In recent years, scholars have contemplated how social research can be more relevant both within the policy realm and the social world more generally. These discussions have, in large part, been prompted by a widespread recognition that social research often bears little influence on public debate, policy outcomes and lived social experiences (Garland and Sparks 2000; Chancer and McLaughlin 2007; Loader 2011; Felizer 2009; Turner 2013; Burawoy 2005; Matthews 2009; Loader and Sparks 2011; Ruggiero 2012; Currie 2007). Reflecting on the ‘inward’ orientation of university research, scholars have theorized and undertaken different strategies in pursuit of a ‘public’ form of scholarship that holds relevance beyond the academy (e.g. Feilzer 2009; Piché 2012, 2015; Mopas and Moore 2012). Incorporating pedagogy into the discussion, this piece will explore opportunities for engaging both students and researchers in the social processes they are studying. More specifically, I will discuss documentary film-making as an action-based methodology that can be used to simultaneously research and resist social inequality. This was the methodological and pedagogical approach I recently experimented with when working with a group of fourth-year undergraduate students studying conditions at their local jail, the Ottawa-Carleton Detention Centre (OCDC). This action-based format was intended to facilitate a creative and meaningful way for students to learn about penal harm, while simultaneously acting on the basis of what was learned. Download the PDF
“Painting a Settler Nation: Frederick Verner and the Canadian West” by Krista Broeckx, MA Art History.
On July 1st, 1867, four British colonies came together to form the federal Dominion of Canada. The years that followed marked a period of vigorous nation building during which time institutions set about identifying a distinctly Canadian identity, while also extending the territory of the Dominion westward. Playing a key role in this development were artists who, within this political climate, found inspiration in the landscape and the Indigenous peoples living there, perpetuating an already existing myth of the disappearing Indian. This paper discusses the art of Canadian artist Frederick Arthur Verner, arguing that within the institutional context of the Ontario Society of Artists, Verner contributed to a culture that validated and encouraged westward expansion in Canada. The cultural and political ideologies that his work promoted in turn took concrete shape in the form of government legislation regarding land ownership and in the mandates of newly founded artistic institutions. Though I do not wish to propose a causal link between Verner’s work and new government legislation of the time, this paper does highlight the important role of cultural institutions in promoting the idea of an authentically Canadian settler identity, thus validating colonization and the expropriation of lands in the West in the name of the British Crown. Download the PDF

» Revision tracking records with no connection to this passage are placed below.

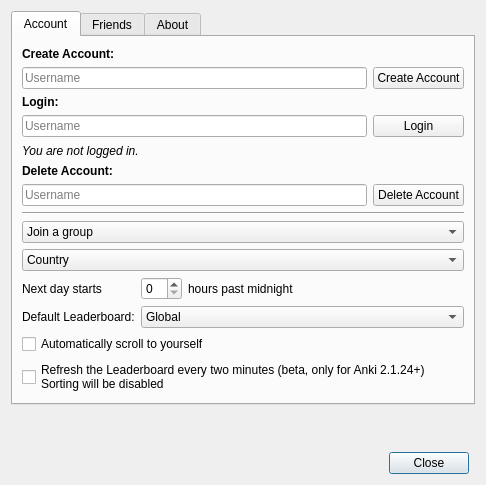
Old version of the form designer/setup.ui in the repository ThoreBor/Anki_Leaderboard.
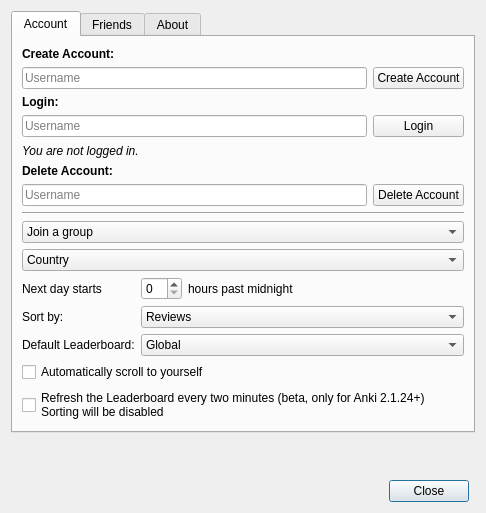
New version of the form. Icons and pictures are not drawn.

Commit message: sort by

Patch:
```diff
--- a/designer/setup.ui
+++ b/designer/setup.ui
@@ -7,7 +7,7 @@
     <x>0</x>
     <y>0</y>
     <width>486</width>
-    <height>485</height>
+    <height>513</height>
    </rect>
   </property>
   <property name="sizePolicy">
@@ -44,6 +44,44 @@
         <layout class="QGridLayout" name="gl2">
          <item row="2" column="0" colspan="2">
           <layout class="QGridLayout" name="gl3">
+           <item row="0" column="2">
+            <widget class="QLabel" name="next_day_info2">
+             <property name="text">
+              <string>hours past midnight</string>
+             </property>
+            </widget>
+           </item>
+           <item row="2" column="0">
+            <widget class="QLabel" name="Defaul_Tab_Label">
+             <property name="text">
+              <string>Default Leaderboard:</string>
+             </property>
+            </widget>
+           </item>
+           <item row="2" column="1" colspan="2">
+            <widget class="QComboBox" name="Default_Tab">
+             <item>
+              <property name="text">
+               <string>Global</string>
+              </property>
+             </item>
+             <item>
+              <property name="text">
+               <string>Friends</string>
+              </property>
+             </item>
+             <item>
+              <property name="text">
+               <string>Country</string>
+              </property>
+             </item>
+             <item>
+              <property name="text">
+               <string>Group</string>
+              </property>
+             </item>
+            </widget>
+           </item>
            <item row="0" column="0">
             <widget class="QLabel" name="next_day_info1">
              <property name="sizePolicy">
@@ -71,24 +109,17 @@
             </widget>
            </item>
            <item row="1" column="0">
-            <widget class="QLabel" name="Defaul_Tab_Label">
+            <widget class="QLabel" name="sortby_label">
              <property name="text">
-              <string>Default Leaderboard:</string>
-             </property>
-            </widget>
-           </item>
-           <item row="0" column="2">
-            <widget class="QLabel" name="next_day_info2">
-             <property name="text">
-              <string>hours past midnight</string>
+              <string>Sort by:</string>
              </property>
             </widget>
            </item>
            <item row="1" column="1" colspan="2">
-            <widget class="QComboBox" name="Default_Tab">
+            <widget class="QComboBox" name="sortby">
              <item>
               <property name="text">
-               <string>Global</string>
+               <string>Reviews</string>
               </property>
              </item>
              <item>
```
Left out of the diff: 131 changed lines with no effect on the pictures.
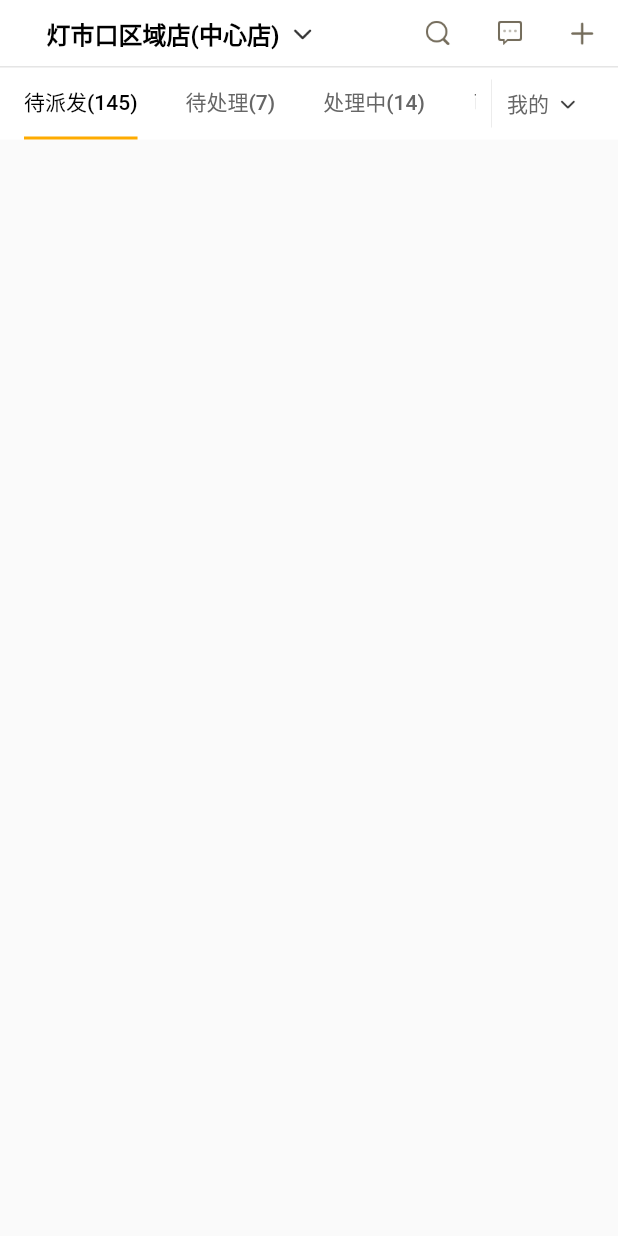
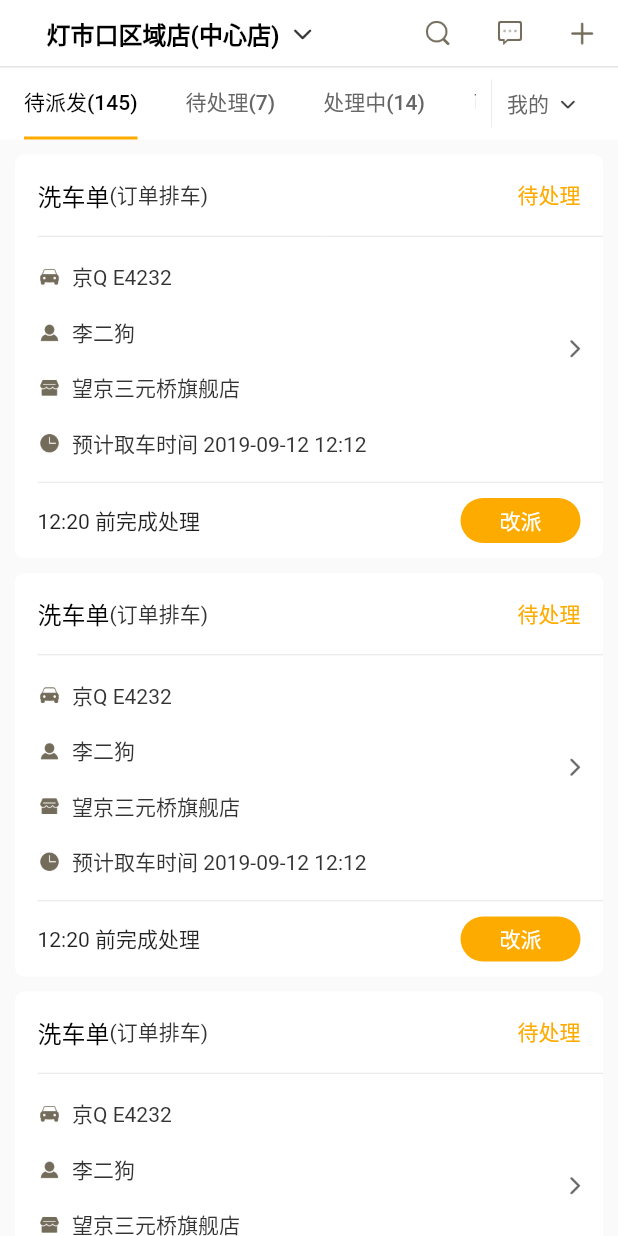
Before and after one commit to AnleSu/flutter_city_select, a Flutter app: the IssueListPage screen opened directly, on a phone screen of 412 x 824 dp. Run offline on Flutter 3.47's test engine with Material 2 defaults, Android fonts, the phone set to English and light mode, and no system bars; missing offline and left inert: flustars.

Commit message:
工单首页 UI

```diff
--- /dev/null
+++ b/lib/pages/issue_list/issue_item.dart
@@ -0,0 +1,128 @@
+
+
+import 'package:flutter/material.dart';
+
+class IssueItemWidget extends StatelessWidget {
+  @override
+  Widget build(BuildContext context) {
+    return Container(
+      decoration: BoxDecoration(
+        borderRadius: BorderRadius.all(Radius.circular(6.0)), //圆角
+        color: Colors.white,
+      ),
+      margin: EdgeInsets.only(top: 10, left: 10, right: 10),
+//      height: 247,
+      child: Column(
+        children: <Widget>[
+          Padding(
+            padding: EdgeInsets.only(left: 15, right: 15, top: 15),
+            child: Row(
+              mainAxisAlignment: MainAxisAlignment.spaceBetween,
+              children: <Widget>[
+                Row(
+                  children: <Widget>[
+                    Text(
+                      '洗车单',
+                      style: TextStyle(color: Colors.black, fontSize: 16),
+                    ),
+                    Text('(订单排车)',
+                        style:
+                            TextStyle(color: Color(0xFF333333), fontSize: 14))
+                  ],
+                ),
+                Text('待处理',
+                    style: TextStyle(color: Color(0xFFFEAB00), fontSize: 14)),
+              ],
+            ),
+          ),
+          Padding(
+            child: Divider(
+              height: 1,
+              color: Color(0xFFE5E5E5),
+              indent: 15,
+            ),
+            padding: EdgeInsets.only(top: 15),
+          ),
+          Row(
+            mainAxisAlignment: MainAxisAlignment.spaceBetween,
+            children: <Widget>[
+              Column(
+                crossAxisAlignment: CrossAxisAlignment.start,
+                children: <Widget>[
+                  _buildCustomIconTitleWidget(
+                      'assets/image/opz_icon_issue_list_license_plate.png', '京Q E4232'),
+                  _buildCustomIconTitleWidget(
+                      'assets/image/opz_icon_issue_list_employee.png', '李二狗'),
+                  _buildCustomIconTitleWidget(
+                      'assets/image/opz_icon_issue_list_store.png', '望京三元桥旗舰店'),
+                  _buildCustomIconTitleWidget(
+                      'assets/image/opz_icon_issue_list_time.png',
+                      '预计取车时间 2019-09-12 12:12'),
+                ],
+              ),
+              Container(
+
+                padding: EdgeInsets.only(right: 15),
+                alignment: Alignment.center,
+                child: Image.asset('assets/image/opz_icon_issue_list_arrow.png'),
+              )
+
+            ],
+          ),
+
+          Padding(
+            child: Divider(
+              height: 1,
+              color: Color(0xFFE5E5E5),
+              indent: 15,
+            ),
+            padding: EdgeInsets.only(top: 15),
+          ),
+          Padding(
+            padding: EdgeInsets.only(left: 15,right: 15,top: 10,bottom: 10),
+            child: Row(
+              mainAxisAlignment: MainAxisAlignment.spaceBetween,
+              children: <Widget>[
+                Text('12:20 前完成处理'),
+                Container(
+                  width: 80,
+                  height: 30,
+                  alignment: Alignment.center,
+                  decoration: BoxDecoration(
+                    borderRadius: BorderRadius.all(Radius.circular(20)),
+                    color: Color(0xFFFEAB00)
+                  ),
+                  child: InkWell(
+                    onTap: () {},
+                    child: Text('改派',style: TextStyle(color: Colors.white,fontSize: 14),),
+                  ),
+                )
+              ],
+            ),
+          )
+        ],
+      ),
+    );
+  }
+
+  Widget _buildCustomIconTitleWidget(String imageStr, String string) {
+    return Padding(
+        padding: EdgeInsets.only(left: 16, top: 16, right: 16),
+        child: Row(
+          children: <Widget>[
+            Image.asset(
+              imageStr,
+              width: 14,
+              height: 14,
+            ),
+            Padding(
+              padding: EdgeInsets.only(left: 8),
+              child: Text(
+                string,
+                style: TextStyle(color: Color(0xFF333333), fontSize: 14),
+              ),
+            )
+          ],
+        ));
+  }
+}
--- a/lib/pages/issue_list/issue_list_page.dart
+++ b/lib/pages/issue_list/issue_list_page.dart
@@ -1,6 +1,7 @@
 import 'package:flutter/material.dart';
 import '../../widgets/navigator_bar.dart';
 import '../area_list/select_area_page.dart';
+import 'issue_item.dart';
 
 class IssueListPage extends StatefulWidget {
   @override
@@ -8,22 +9,11 @@ class IssueListPage extends StatefulWidget {
 }
 
 class _IssueListPageState extends State<IssueListPage> {
-  List<String> _taskNumList = ['145','7','14','0','0','0'];
-  List<String> _tabList = ['待派发',
-  '待处理',
-  '处理中',
-  '已完成',
-  '已取消',
-  '已终止'];
+  List<String> _taskNumList = ['145', '7', '14', '0', '0', '0'];
+  List<String> _tabList = ['待派发', '待处理', '处理中', '已完成', '已取消', '已终止'];
 
-
-  @override
-  Widget build(BuildContext context) {
-    return DefaultTabController(
-      length: _tabList.length,
-      initialIndex: 0,
-      child: Scaffold(
-        appBar: MyAppBar(
+  Widget _buildAppBar() {
+    return MyAppBar(
       isBack: false,
       titleWidget: Padding(
         padding: EdgeInsets.only(left: 15),
@@ -79,15 +69,37 @@ class _IssueListPageState extends State<IssueListPage> {
               height: 18,
             ),
             onPressed: () {}),
-            IconButton(
+        PopupMenuButton<String>(
+          offset: Offset(0, 70),//设置菜单弹出的位置
+//              shape: new BeveledRectangleBorder(borderRadius: BorderRadius.circular(20.0),side: new BorderSide(
+//                style: BorderStyle.none,
+//              )),
+
+          itemBuilder: (context) => _getPopupMenu(context),
+          onSelected: (String value) {
+            print('onSelected $value');
+          },
+          onCanceled: () {
+            print('onCanceled');
+          },
           icon: Image.asset(
             'assets/image/opz_btn_nav_issue_list_new.png',
             width: 18,
             height: 18,
           ),
-                onPressed: () {}),
+        )
       ],
-        ),
+    );
+  }
+
+
+  @override
+  Widget build(BuildContext context) {
+    return DefaultTabController(
+      length: _tabList.length,
+      initialIndex: 0,
+      child: Scaffold(
+        appBar: _buildAppBar(),
         body: Column(
           children: <Widget>[
             new Material(
@@ -111,21 +123,19 @@ class _IssueListPageState extends State<IssueListPage> {
                       unselectedLabelStyle: TextStyle(fontSize: 14),
                       tabs: _tabList.asMap().keys.map((index) {
                         return new Tab(
-                              text: "${_tabList[index]}" + (_taskNumList[index] == '0' ? '': '(${_taskNumList[index]})'),
+                          text: "${_tabList[index]}" +
+                              (_taskNumList[index] == '0'
+                                  ? ''
+                                  : '(${_taskNumList[index]})'),
                         );
                       }).toList(),
-
-                        )
-                    ),
+                    )),
                     new Padding(
-                      padding: EdgeInsets.only(right: 15,left: 10),
+                      padding: EdgeInsets.only(right: 15, left: 10),
                       child: InkWell(
-
                         splashColor: Colors.transparent, // 溅墨色（波纹色）
                         highlightColor: Colors.transparent, // 点击时的背景色（高亮色）
-                        onTap: () {
-
-                        },
+                        onTap: () {},
                         child: Row(
                           mainAxisAlignment: MainAxisAlignment.start,
                           children: <Widget>[
@@ -143,7 +153,8 @@ class _IssueListPageState extends State<IssueListPage> {
                               textAlign: TextAlign.left,
                               style: TextStyle(
                                 fontSize: 14,
-                                  color: Color(0xFF666666),),
+                                color: Color(0xFF666666),
+                              ),
                             ),
                             Container(
                               width: 5,
@@ -160,10 +171,41 @@ class _IssueListPageState extends State<IssueListPage> {
                   ],
                 ),
               ),
-            )
+            ),
+            Expanded(
+              child: ListView.builder(
+                shrinkWrap: true,
+                itemCount: 4,
+                itemBuilder: (BuildContext context, int index) {
+                  return IssueItemWidget();
+                },
+              ),
+            ),
           ],
         ),
       ),
     );
   }
+
+
+  _getPopupMenu(BuildContext context) {
+    return <PopupMenuEntry<String>>[
+      PopupMenuItem<String>(
+        value: '新建工单',
+        child: ListTile(
+          title: Text('新建工单'),
+          leading: Image.asset('assets/image/opz_btn_issue_list_menu_create_task.png'),
+        ),
+      ),
+      PopupMenuItem<String>(
+        value: '开启自动接单',
+        child: ListTile(
+          title: Text('开启自动接单'),
+          leading: Image.asset('assets/image/opz_btn_issue_list_menu_auto_accept.png'),
+        ),
+      ),
+    ];
   }
+
+
+}
```
Also changed, not shown: pubspec.yaml (+7 -0 lines), assets/image/2.0x/opz_btn_issue_list_menu_auto_accept.png (added), assets/image/2.0x/opz_btn_issue_list_menu_create_task.png (added), assets/image/2.0x/opz_icon_issue_list_arrow.png (added), assets/image/2.0x/opz_icon_issue_list_employee.png (added), assets/image/2.0x/opz_icon_issue_list_license_plate.png (added), assets/image/2.0x/opz_icon_issue_list_store.png (added), assets/image/2.0x/opz_icon_issue_list_time.png (added), assets/image/3.0x/opz_btn_issue_list_menu_auto_accept.png (added), assets/image/3.0x/opz_btn_issue_list_menu_create_task.png (added), assets/image/3.0x/opz_icon_issue_list_arrow.png (added), assets/image/3.0x/opz_icon_issue_list_employee.png (added), assets/image/3.0x/opz_icon_issue_list_license_plate.png (added), assets/image/3.0x/opz_icon_issue_list_store.png (added), 1 more files. Lines whose indentation alone changed are shown as unchanged.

“‘A Most Happy Holiday’: Rosemary Gilliat Eaton’s Photographic Travelogue Along the Trans-Canada Highway, 1954” by Danielle Siemens, MA Art History.
On July 31, 1954 four Canadian women packed up a Volkswagen and set off on the Trans-Canada Highway for a five-week trek from Ottawa to Vancouver. Amongst the group was British-born photographer Rosemary Gilliat who took hundreds of photographs from snapshots of urban life to thoughtful studies of wild landscapes. Additionally, Gilliat kept a daily diary of their adventures detailing everything from the mundanity of highway conditions and mosquito filled camping spots to the problematic sexism they encountered as four single women on a road trip. Considering photography as a social practice, in this paper I engage in a close reading of Gilliat’s travelogue to examine how she used photography to explore and assert personal identity and to mediate the relationship between herself and others. Gilliat embodied the multiple roles of tourist, immigrant, and photojournalist and her photographs can be analyzed across these competing vantage points. In particular, I argue that we can read through Gilliat’s archival material from the Trans-Canada trip to better understand how she used the camera to assert a national, gendered, and settler-colonial identity. Download the PDF